TEA News Releases Online
May 1, 2012
Commissioner Robert Scott announces resignation
AUSTIN -Texas Commissioner of Education Robert Scott announced today that he will resign his office, effective July 2 on the fifth anniversary of his appointment to the state’s highest public education post.
Scott, 43, began his career at the Texas Education Agency in 1994 as an assistant director of governmental relations.
“I’ve been here since Jon was one and Katie was three months old,” he said, referring to his children. “It’s time.” Both children have now graduated from Texas public schools.
Scott, a lawyer, has dedicated his career to education policy matters, whether serving as a congressional aide, education aide to Gov. Rick Perry or through a variety of jobs at TEA, including serving as interim commissioner and deputy commissioner.
As a parent of public school children, Scott could see firsthand how policies he helped craft impacted the classroom. His children’s involvement in the fine arts, for example, convinced him of the importance of this area of study, causing him to be a steadfast advocate for the arts and the important role they play in the schools.
Other highlights of Scott’s career include:
- increased emphasis on early childhood and pre-kindergarten education through the development of pre-K curriculum standards and other school readiness initiatives;
- the establishment of the Texas High School Project, a public-private partnership that worked to improve college readiness and high school graduation rates;
- creation of the Texas Science, Technology, Engineering and Mathematics (T-STEM) initiative, an idea which has now been adopted by many states;
- working with the State Board of Education to improve the state’s curriculum standards, which form the backbone of instruction in the public schools. Last month, the SBOE adopted strengthened mathematics standards on a 14-0 vote.

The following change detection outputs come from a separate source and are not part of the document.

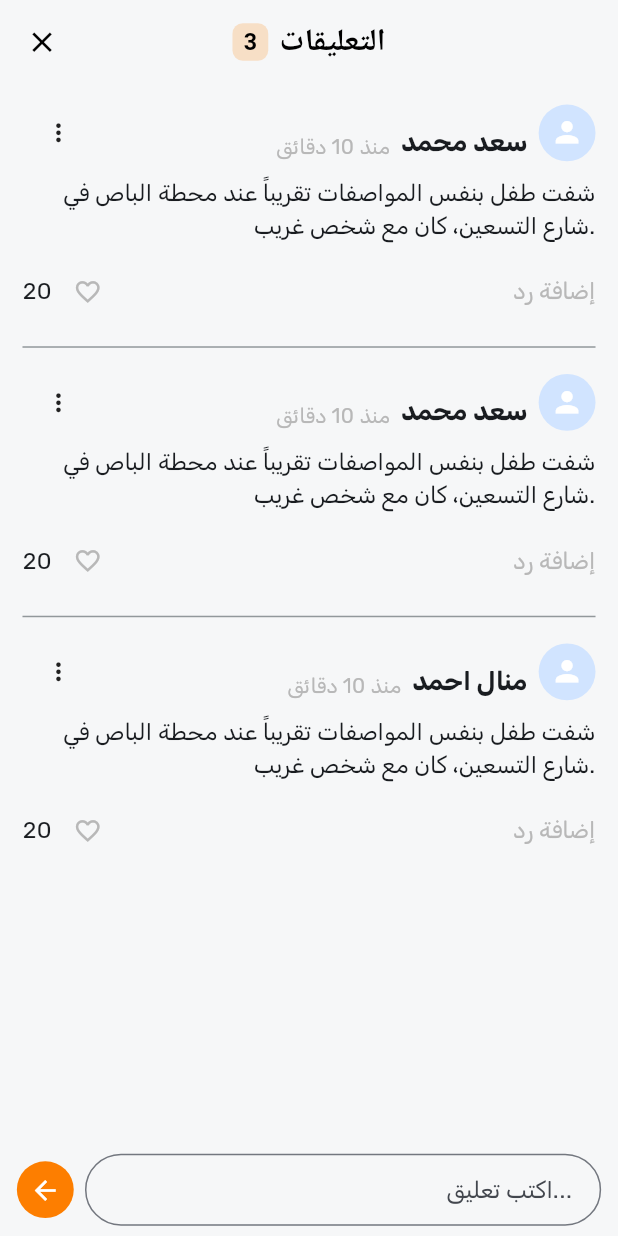
After one commit to rofidarashed/kheet_amal, a Flutter app: the CommentsPage screen opened by its route, on a phone screen of 412 x 824 dp. The commit adds this screen. Run offline on Flutter 3.47's test engine with Material 3 defaults, Android fonts, the phone set to English and light mode, and no system bars; our stand-ins replace bloc, calendar_date_picker2, country_code_picker, dotted_border, dropdown_button2, easy_localization and 9 more; accounts and stored records are empty; project files that could hold a hidden picture were left out.

Commit message:
feat: implement comments feature with reporting functionality and UI enhancements

```diff
--- a/lib/core/routing/app_router.dart
+++ b/lib/core/routing/app_router.dart
@@ -2,6 +2,7 @@ import 'package:flutter/material.dart';
 import 'package:kheet_amal/core/routing/app_routes.dart';
 import 'package:kheet_amal/feature/auth/presentation/screens/login_screen.dart';
 import 'package:kheet_amal/feature/auth/presentation/screens/register_screen.dart';
+import 'package:kheet_amal/feature/comments/comments_screen.dart';
 import 'package:kheet_amal/feature/forget_pass/screens/new_pass.dart';
 import 'package:kheet_amal/feature/home/home_screen.dart';
 import 'package:kheet_amal/feature/home_layout/presentation/pages/home_layout_page.dart';
@@ -40,6 +41,8 @@ class AppRouter {
         return MaterialPageRoute(builder: (_) => PasswordResetSuccessScreen());
       case AppRoutes.notifications:
         return MaterialPageRoute(builder: (_) => NotificationScreen());
+      case AppRoutes.comments:
+        return MaterialPageRoute(builder: (_) => const CommentsPage());
       default:
         return MaterialPageRoute(
           builder: (_) => Scaffold(body: Center(child: Text('404 Not Found'))),
--- a/lib/core/routing/app_routes.dart
+++ b/lib/core/routing/app_routes.dart
@@ -10,4 +10,5 @@ class AppRoutes {
   static const String onboarding = '/onboarding';
   static const String homeLayout = '/homeLayout';
   static const String notifications = '/notifications';
+  static const String comments = '/comments';
 }
--- a/lib/core/utils/app_colors.dart
+++ b/lib/core/utils/app_colors.dart
@@ -7,5 +7,7 @@ class AppColors {
   static const Color hintTextColor = Color(0xff92989B);
   static const Color white = Color(0xFFFFFFFF);
   static const Color black = Color(0xFF000000);
+  static const Color red = Color(0xFFFF0C0C);
+  static const Color green = Color(0xFF55B832);
   static const Color inactiveTrackbarColor = Color(0xffB8B8B8);
 }
--- /dev/null
+++ b/lib/feature/comments/comments_screen.dart
@@ -0,0 +1,171 @@
+import 'package:easy_localization/easy_localization.dart';
+import 'package:flutter/material.dart';
+import 'package:flutter_screenutil/flutter_screenutil.dart';
+import 'package:kheet_amal/core/utils/app_colors.dart';
+import 'package:kheet_amal/feature/comments/models/comment_model.dart';
+import 'package:kheet_amal/feature/comments/widgets/comment_item.dart';
+import 'package:kheet_amal/feature/comments/widgets/report_sheet.dart';
+
+class CommentsPage extends StatefulWidget {
+  const CommentsPage({Key? key}) : super(key: key);
+
+  @override
+  State<CommentsPage> createState() => _CommentsPageState();
+}
+
+class _CommentsPageState extends State<CommentsPage> {
+  final List<Comment> comments = List.generate(
+    3,
+    (i) => Comment(
+      name: i == 2 ? 'منال احمد' : 'سعد محمد',
+      time: 'منذ 10 دقائق',
+      text:
+          'شفت طفل بنفس المواصفات تقريباً عند محطة الباص في شارع التسعين، كان مع شخص غريب.',
+    ),
+  );
+
+  @override
+  Widget build(BuildContext context) {
+    return Scaffold(
+      appBar: AppBar(
+        elevation: 0,
+        leading: IconButton(
+          icon: Icon(Icons.close, color: AppColors.black, size: 26.sp),
+          onPressed: () => Navigator.of(context).pop(),
+        ),
+        title: Row(
+          mainAxisSize: MainAxisSize.min,
+          children: [
+            Container(
+              padding: EdgeInsets.symmetric(horizontal: 8.w, vertical: 4.h),
+              decoration: BoxDecoration(
+                color: AppColors.secondaryColor.withOpacity(0.2),
+                borderRadius: BorderRadius.circular(8.r),
+              ),
+              child: Text(
+                '${comments.length}',
+                style: TextStyle(color: AppColors.black, fontSize: 18.sp),
+              ),
+            ),
+            SizedBox(width: 8.w),
+            Text(
+              'comments'.tr(),
+              style: TextStyle(color: AppColors.black, fontSize: 24.sp),
+            ),
+          ],
+        ),
+        centerTitle: true,
+      ),
+      body: Column(
+        children: [
+          Expanded(
+            child: ListView.separated(
+              padding: EdgeInsets.symmetric(horizontal: 16.w, vertical: 10.h),
+              itemBuilder: (context, index) => CommentItem(
+                comment: comments[index],
+                onReport: _showReportSheet,
+              ),
+              separatorBuilder: (_, __) =>
+                  Divider(color: AppColors.hintTextColor, height: 30.h),
+              itemCount: comments.length,
+            ),
+          ),
+          _buildInputField(),
+        ],
+      ),
+    );
+  }
+
+  Widget _buildInputField() {
+    return SafeArea(
+      top: false,
+      child: Container(
+        padding: EdgeInsets.symmetric(horizontal: 12.w, vertical: 8.h),
+        child: Row(
+          children: [
+            CircleAvatar(
+              radius: 22.r,
+              backgroundColor: AppColors.secondaryColor,
+              child: Icon(
+                Icons.arrow_back,
+                color: AppColors.white,
+                size: 24.sp,
+              ),
+            ),
+            SizedBox(width: 8.w),
+            Expanded(
+              child: TextField(
+                textAlign: TextAlign.right,
+                decoration: InputDecoration(
+                  hintText: 'write_comment'.tr(),
+                  hintStyle: TextStyle(fontSize: 18.sp),
+                  border: OutlineInputBorder(
+                    borderRadius: BorderRadius.circular(30.r),
+                    borderSide: BorderSide(
+                      color: AppColors.inactiveTrackbarColor,
+                    ),
+                  ),
+                  contentPadding: EdgeInsets.symmetric(
+                    horizontal: 16.w,
+                    vertical: 12.h,
+                  ),
+                ),
+              ),
+            ),
+          ],
+        ),
+      ),
+    );
+  }
+
+  void _showReportSheet(Comment comment) {
+    showModalBottomSheet(
+      context: context,
+      isScrollControlled: true,
+      shape: RoundedRectangleBorder(
+        borderRadius: BorderRadius.vertical(top: Radius.circular(20.r)),
+      ),
+      builder: (ctx) => ReportSheet(
+        onSubmitted: (reason, details) {
+          Navigator.of(ctx).pop();
+          _showSuccessDialog();
+        },
+      ),
+    );
+  }
+
+  void _showSuccessDialog() {
+    showDialog(
+      context: context,
+      barrierDismissible: false,
+      builder: (ctx) {
+        Future.delayed(const Duration(seconds: 2), () {
+          Navigator.of(ctx).pop();
+        });
+
+        return AlertDialog(
+          shape: RoundedRectangleBorder(
+            borderRadius: BorderRadius.circular(16.r),
+          ),
+          content: Column(
+            mainAxisSize: MainAxisSize.min,
+            children: [
+              Icon(Icons.check_circle, size: 84.sp, color: AppColors.green),
+              SizedBox(height: 12.h),
+              Text(
+                'report_success'.tr(),
+                style: TextStyle(fontWeight: FontWeight.bold, fontSize: 20.sp),
+              ),
+              SizedBox(height: 8.h),
+              Text(
+                'report_received'.tr(),
+                textAlign: TextAlign.center,
+                style: TextStyle(fontSize: 18.sp),
+              ),
+            ],
+          ),
+        );
+      },
+    );
+  }
+}
--- /dev/null
+++ b/lib/feature/comments/models/comment_model.dart
@@ -0,0 +1,15 @@
+class Comment {
+  final String name;
+  final String time;
+  final String text;
+  int likes;
+  bool isLiked;
+
+  Comment({
+    required this.name,
+    required this.time,
+    required this.text,
+    this.likes = 20,
+    this.isLiked = false,
+  });
+}
--- /dev/null
+++ b/lib/feature/comments/widgets/comment_item.dart
@@ -0,0 +1,138 @@
+import 'package:flutter/material.dart';
+import 'package:flutter_screenutil/flutter_screenutil.dart';
+import 'package:kheet_amal/core/utils/app_colors.dart';
+import '../models/comment_model.dart';
+import 'package:easy_localization/easy_localization.dart';
+
+class CommentItem extends StatefulWidget {
+  final Comment comment;
+  final Function(Comment) onReport;
+
+  const CommentItem({Key? key, required this.comment, required this.onReport})
+    : super(key: key);
+
+  @override
+  State<CommentItem> createState() => _CommentItemState();
+}
+
+class _CommentItemState extends State<CommentItem> {
+  late Comment comment;
+
+  @override
+  void initState() {
+    super.initState();
+    comment = widget.comment;
+  }
+
+  @override
+  Widget build(BuildContext context) {
+    return Row(
+      crossAxisAlignment: CrossAxisAlignment.start,
+      children: [
+        Expanded(
+          child: Column(
+            crossAxisAlignment: CrossAxisAlignment.end,
+            children: [
+              Row(
+                mainAxisAlignment: MainAxisAlignment.spaceBetween,
+                children: [
+                  PopupMenuButton<int>(
+                    icon: Icon(Icons.more_vert, size: 22.sp),
+                    itemBuilder: (ctx) => [
+                      PopupMenuItem(
+                        value: 1,
+                        child: Text(
+                          'report'.tr(),
+                          style: TextStyle(fontSize: 18.sp),
+                        ),
+                      ),
+                    ],
+                    onSelected: (value) {
+                      if (value == 1) widget.onReport(comment);
+                    },
+                  ),
+                  Row(
+                    crossAxisAlignment: CrossAxisAlignment.end,
+                    children: [
+                      Text(
+                        comment.time,
+                        style: TextStyle(
+                          color: AppColors.inactiveTrackbarColor,
+                          fontSize: 16.sp,
+                        ),
+                      ),
+                      SizedBox(width: 8.w),
+                      Text(
+                        comment.name,
+                        style: TextStyle(
+                          fontWeight: FontWeight.bold,
+                          fontSize: 20.sp,
+                        ),
+                      ),
+                      SizedBox(width: 8.w),
+                      CircleAvatar(
+                        radius: 22.r,
+                        child: Icon(
+                          Icons.person,
+                          color: AppColors.white,
+                          size: 26.sp,
+                        ),
+                      ),
+                    ],
+                  ),
+                ],
+              ),
+              SizedBox(height: 6.h),
+              Text(
+                comment.text,
+                textAlign: TextAlign.right,
+                style: TextStyle(fontSize: 18.sp),
+              ),
+              SizedBox(height: 10.h),
+              Row(
+                mainAxisAlignment: MainAxisAlignment.spaceBetween,
+                children: [
+                  Row(
+                    children: [
+                      Text(
+                        '${comment.likes}',
+                        style: TextStyle(fontSize: 18.sp),
+                      ),
+                      IconButton(
+                        onPressed: () {
+                          setState(() {
+                            comment.isLiked = !comment.isLiked;
+                            comment.likes += comment.isLiked ? 1 : -1;
+                          });
+                        },
+                        icon: Icon(
+                          comment.isLiked
+                              ? Icons.favorite
+                              : Icons.favorite_border,
+                          size: 22.sp,
+                          color: comment.isLiked
+                              ? AppColors.red
+                              : AppColors.inactiveTrackbarColor,
+                        ),
+                      ),
+                    ],
+                  ),
+                  GestureDetector(
+                    onTap: () {},
+                    child: Text(
+                      'add_reply'.tr(),
+                      style: TextStyle(
+                        color: AppColors.inactiveTrackbarColor,
+                        fontSize: 18.sp,
+                      ),
+                    ),
+                  ),
+                ],
+              ),
+            ],
+          ),
+        ),
+      ],
+    );
+  }
+}
```
Also changed, not shown: assets/translate/ar.json (+20 -1 lines), assets/translate/en.json (+19 -1 lines), lib/feature/comments/widgets/report_sheet.dart (added, +163 -0 lines), lib/feature/home/widgets/child_card.dart (+20 -0 lines).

- creation of Project Share, a free global online learning community where educators collaborate, share resources and showcase accomplishments. Less than two years old, Project Share already has 900,000 subscribers, including about 600,000 students.
“It’s been a privilege to serve as commissioner. I want to thank Gov. Perry for entrusting me with this job. I also want to thank the State Board of Education for working with me to provide the best public schools possible for our students,” Scott said.
Scott served as interim commissioner of TEA from Aug. 1, 2003 to Jan. 12, 2004 and again from July 2, 2007 to Oct. 15, 2007, before being appointed as commissioner on Oct. 16, 2007.
Scott is the only person to twice serve as interim commissioner and is now the fourth-longest serving commissioner in the agency’s history. No one has had a longer tenure in the past 20 years.
Although there were many new initiatives begun during his tenure, it also fell to Scott to twice oversee drastic downsizings of TEA during a budget crisis. This prompted reorganizations of the agency and the way it operates.
“As someone who has risen through the ranks, I’ve seen firsthand the dedicated service provided by TEA employees. I want to thank them for their unwavering devotion to Texas children,” he said.
“I want to express my sincere thanks to the educators who work tirelessly in our schools. I can’t thank them enough.”